In a nutshell, a core update is just a larger, more comprehensive change to Google’s algorithm or systems.
At the time of writing this article, Google has already launched 5 core updates this year alone. Suffice it to say, it would take a while to outline every core update Google has launched since its inception, because who really has time for that? If you do, and want to dive deep, here’s an exhaustive list of every core update since 2000.
What we’ve provided below is a handful of updates that have had major impacts on your search experience in the last decade or so.
In 2011 Google released its Panda update. The goal of Panda was to help in Google’s pursuit of eliminating black hat SEO tactics and spam (not the canned meat). This update focused heavily on ranking pages based on their quality and eliminated some of the sketchy practices of the day, like cloaking.
Announced the same year as Panda, Google’s Freshness update was a significant algorithm change that began the process of making search results more precise and responsive to the user’s intent. They did this by utilizing time as a relevance measure for search queries. This allowed Google to better show content that is trending, seasonal, or frequently needing updates.
Released in August of 2013, Hummingbird was maybe the most extensive update to the Google algorithm, ever. That said, it had surprisingly little effect at the time of its release. Hummingbird enabled Google to be more precise about what a search query meant. By moving away from matching keywords in a query to the keywords within a webpage (farewell keyword stuffing), Google became better at showing pages that matched the topic inherent in the search query.
Rolled out in the spring of 2015, RankBrain was an algorithm update that expanded upon the previously released Hummingbird update. At the time, about 15% of queries were brand new to Google. Google used machine learning to better understand and serve the right web pages in its search engine results page (SERP) to these ever-expanding search queries.
Ok, I admit, I included this 2017 update in this list because its name is my favorite among all the core updates (admittedly, that’s an odd thing to write… who has favorite core updates?). I’m not 100% sure why they chose to name it Fred, but part of me hopes it had something to do with Fred Rogers because it really made the Google “neighborhood” a little more beautiful by helping to rid the SERPs of thin, ad-heavy content.

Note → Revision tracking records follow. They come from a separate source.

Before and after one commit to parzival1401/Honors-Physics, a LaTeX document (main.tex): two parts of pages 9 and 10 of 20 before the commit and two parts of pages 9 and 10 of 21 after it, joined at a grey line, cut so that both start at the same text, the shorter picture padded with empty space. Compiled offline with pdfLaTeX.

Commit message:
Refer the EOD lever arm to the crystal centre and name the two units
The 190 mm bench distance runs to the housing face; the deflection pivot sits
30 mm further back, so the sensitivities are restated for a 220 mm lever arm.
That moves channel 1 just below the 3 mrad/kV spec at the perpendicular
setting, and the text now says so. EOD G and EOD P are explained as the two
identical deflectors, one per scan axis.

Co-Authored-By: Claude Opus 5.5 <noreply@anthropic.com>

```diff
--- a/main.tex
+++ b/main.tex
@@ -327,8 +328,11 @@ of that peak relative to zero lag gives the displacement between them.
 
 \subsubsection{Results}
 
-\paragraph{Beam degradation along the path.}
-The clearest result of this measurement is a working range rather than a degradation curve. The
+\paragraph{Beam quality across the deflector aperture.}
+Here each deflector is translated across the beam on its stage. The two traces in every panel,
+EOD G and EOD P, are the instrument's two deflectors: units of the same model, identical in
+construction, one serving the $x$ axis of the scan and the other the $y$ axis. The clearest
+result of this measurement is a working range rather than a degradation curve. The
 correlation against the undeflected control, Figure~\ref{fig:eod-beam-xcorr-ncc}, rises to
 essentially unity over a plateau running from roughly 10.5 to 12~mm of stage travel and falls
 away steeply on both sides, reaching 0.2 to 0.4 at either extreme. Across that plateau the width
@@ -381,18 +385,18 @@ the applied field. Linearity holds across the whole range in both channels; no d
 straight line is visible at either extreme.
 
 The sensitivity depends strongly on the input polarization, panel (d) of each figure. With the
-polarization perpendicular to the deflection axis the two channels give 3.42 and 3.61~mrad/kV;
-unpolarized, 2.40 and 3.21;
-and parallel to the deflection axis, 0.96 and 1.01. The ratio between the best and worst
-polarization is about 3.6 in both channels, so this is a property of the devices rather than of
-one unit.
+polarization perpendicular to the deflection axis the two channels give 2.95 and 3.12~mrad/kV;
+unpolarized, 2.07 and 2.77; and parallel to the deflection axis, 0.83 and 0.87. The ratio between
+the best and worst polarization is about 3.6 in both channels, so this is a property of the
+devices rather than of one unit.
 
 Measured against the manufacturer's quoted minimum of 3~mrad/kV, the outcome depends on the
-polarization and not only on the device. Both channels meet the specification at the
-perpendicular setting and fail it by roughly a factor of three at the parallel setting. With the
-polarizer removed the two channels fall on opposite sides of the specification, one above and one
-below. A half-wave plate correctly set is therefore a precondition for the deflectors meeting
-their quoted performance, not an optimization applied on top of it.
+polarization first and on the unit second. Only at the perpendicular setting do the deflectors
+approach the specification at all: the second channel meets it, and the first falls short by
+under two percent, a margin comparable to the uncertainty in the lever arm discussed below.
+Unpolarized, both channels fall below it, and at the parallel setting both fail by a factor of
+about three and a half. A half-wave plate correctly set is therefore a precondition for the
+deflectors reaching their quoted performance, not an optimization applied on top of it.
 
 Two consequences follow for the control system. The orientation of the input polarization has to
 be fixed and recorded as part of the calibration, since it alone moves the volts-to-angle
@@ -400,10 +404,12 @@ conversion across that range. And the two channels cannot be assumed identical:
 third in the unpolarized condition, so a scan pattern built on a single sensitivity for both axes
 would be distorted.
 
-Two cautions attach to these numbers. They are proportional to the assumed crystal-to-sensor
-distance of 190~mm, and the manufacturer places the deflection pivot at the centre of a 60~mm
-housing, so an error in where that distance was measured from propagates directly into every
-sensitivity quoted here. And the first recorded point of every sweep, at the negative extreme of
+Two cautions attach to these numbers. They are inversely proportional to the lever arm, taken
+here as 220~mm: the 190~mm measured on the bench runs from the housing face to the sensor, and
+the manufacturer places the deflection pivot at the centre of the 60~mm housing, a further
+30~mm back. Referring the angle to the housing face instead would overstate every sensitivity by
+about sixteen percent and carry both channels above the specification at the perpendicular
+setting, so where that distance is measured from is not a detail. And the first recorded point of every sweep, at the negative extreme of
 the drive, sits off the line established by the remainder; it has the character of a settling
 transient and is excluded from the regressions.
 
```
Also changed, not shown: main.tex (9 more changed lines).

Starting in 2021, Google launched an update that prioritized user experience factors, known as Core Web Vitals. These objective metrics, such as page load time, help Google evaluate websites that don’t provide a quality experience and deal with them appropriately.

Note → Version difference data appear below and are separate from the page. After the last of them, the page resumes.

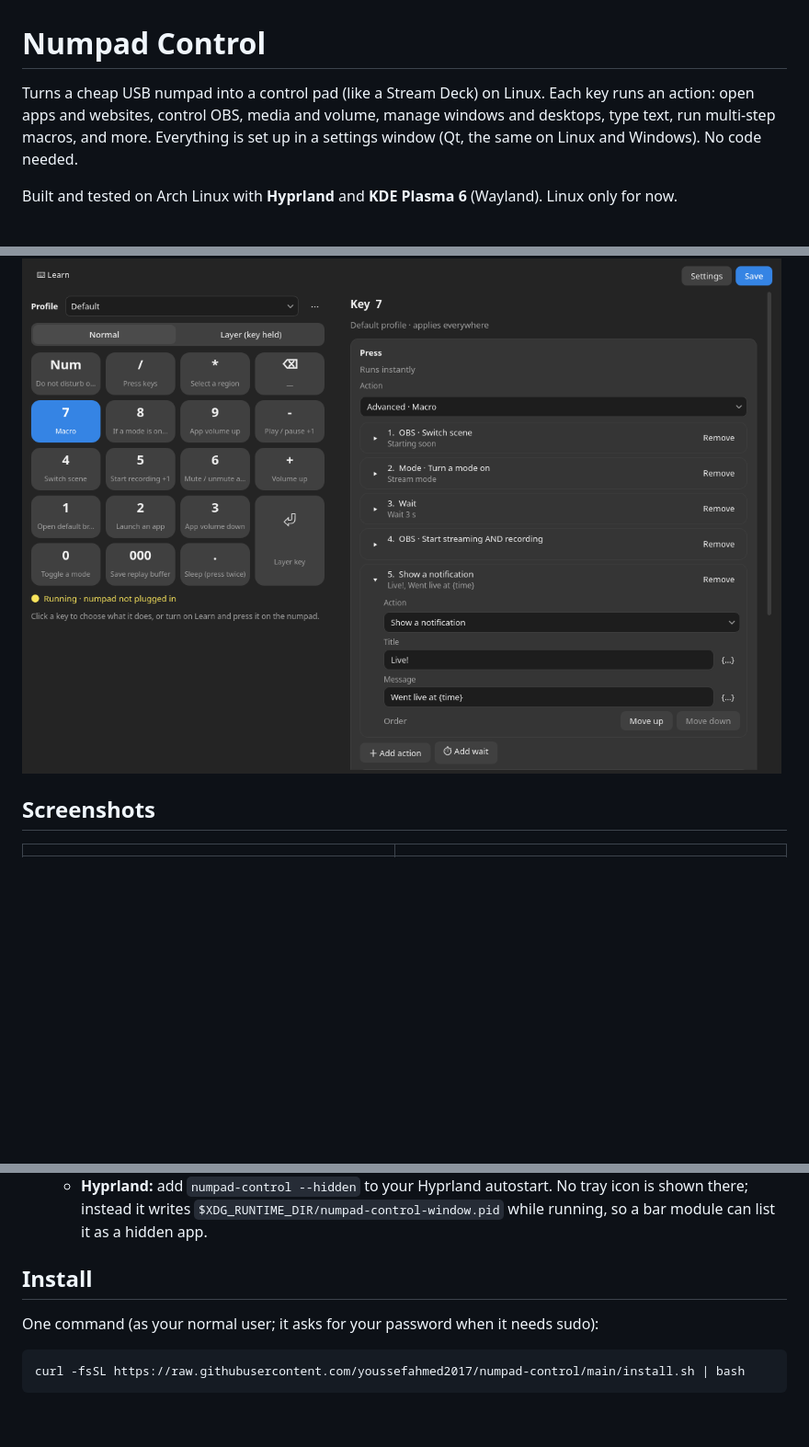
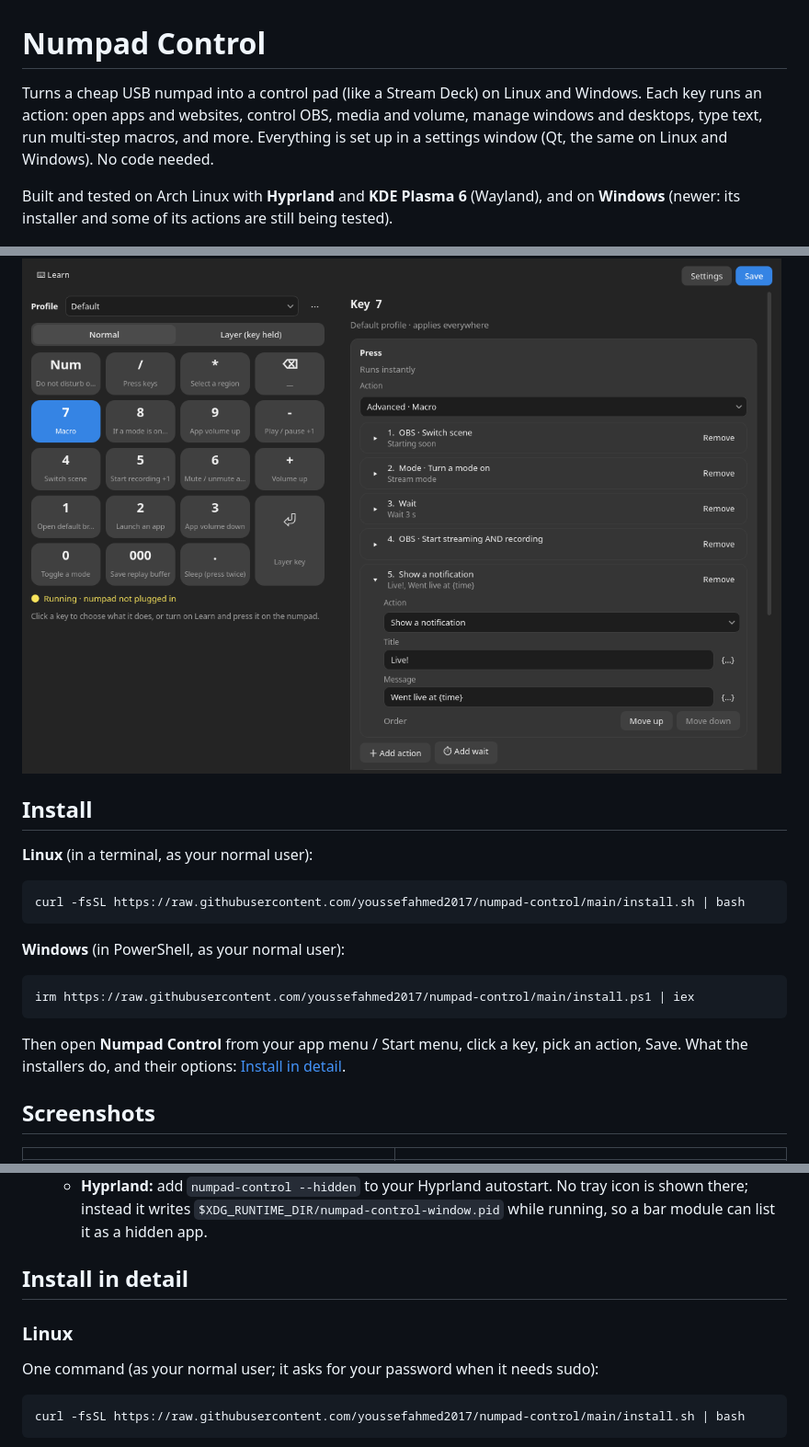
Before and after one commit to youssefahmed2017/numpad-control, a Markdown page: README.md, 3 parts joined by grey strips. Shown at 92% size. GitHub-like rendering; blank space fills up the shorter version.

Commit message:
README: Linux and Windows install lines right at the top
Both one-line installers now sit under the main screenshot, with a link to
the detailed install section. The intro no longer says Linux only.

```diff
--- a/README.md
+++ b/README.md
@@ -1,14 +1,27 @@
 # Numpad Control
 
-Turns a cheap USB numpad into a control pad (like a Stream Deck) on Linux.
+Turns a cheap USB numpad into a control pad (like a Stream Deck) on Linux and Windows.
 Each key runs an action: open apps and websites, control OBS, media and volume,
 manage windows and desktops, type text, run multi-step macros, and more.
 Everything is set up in a settings window (Qt, the same on Linux and Windows). No code needed.
 
-Built and tested on Arch Linux with **Hyprland** and **KDE Plasma 6** (Wayland).
-Linux only for now.
+Built and tested on Arch Linux with **Hyprland** and **KDE Plasma 6** (Wayland), and on
+**Windows** (newer: its installer and some of its actions are still being tested).
 
 ![The settings window: a numpad on the left, the selected key's "Go live" macro on the right](docs/screenshots/macro.png)
+
+## Install
+**Linux** (in a terminal, as your normal user):
+
+    curl -fsSL https://raw.githubusercontent.com/youssefahmed2017/numpad-control/main/install.sh | bash
+
+**Windows** (in PowerShell, as your normal user):
+
+    irm https://raw.githubusercontent.com/youssefahmed2017/numpad-control/main/install.ps1 | iex
+
+Then open **Numpad Control** from your app menu / Start menu, click a key, pick an
+action, Save. What the installers do, and their options:
+[Install in detail](#install-in-detail).
 
 ## Screenshots
 | | |
@@ -156,7 +169,8 @@ Window steps use `hyprctl` on Hyprland and kdotool on KDE Plasma.
     icon is shown there; instead it writes `$XDG_RUNTIME_DIR/numpad-control-window.pid`
     while running, so a bar module can list it as a hidden app.
 
-## Install
+## Install in detail
+### Linux
 One command (as your normal user; it asks for your password when it needs sudo):
 
     curl -fsSL https://raw.githubusercontent.com/youssefahmed2017/numpad-control/main/install.sh | bash
```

Launched in the summer of 2022, Google’s Helpful update focuses on devaluing content that was “written for SEO”. Google has always championed authentic, expert voices in its search engine, and this update’s promise is that it will impair content written for its robots, with the sole purpose of getting higher rankings rather than providing valuable information.
Without fail, whenever a new update is announced we get calls asking what needs to be done. While it’s not advisable to ignore these updates, we have found – through years of analysis – that, as long as you are following the best practices for your website content and ensuring your site is a reliable and pleasant experience for your users, there isn’t too much to worry about.
In Google’s own words above, its goal is to present relevant and authoritative content to searchers. Every core update they release is focused on helping to reinforce that commitment.
To summarize, if you are:
You should be able to weather any core update Google throws your way.
If you’ve noticed a recent, unexpected drop in organic traffic or feel unsure about your website quality and the effect future updates will have on your search rankings, let’s connect.
We’d be glad to audit your website for certain signals that search engines may find unfavorable and provide guidance on how to best optimize your page content or website experience to ensure smooth sailing through future updates.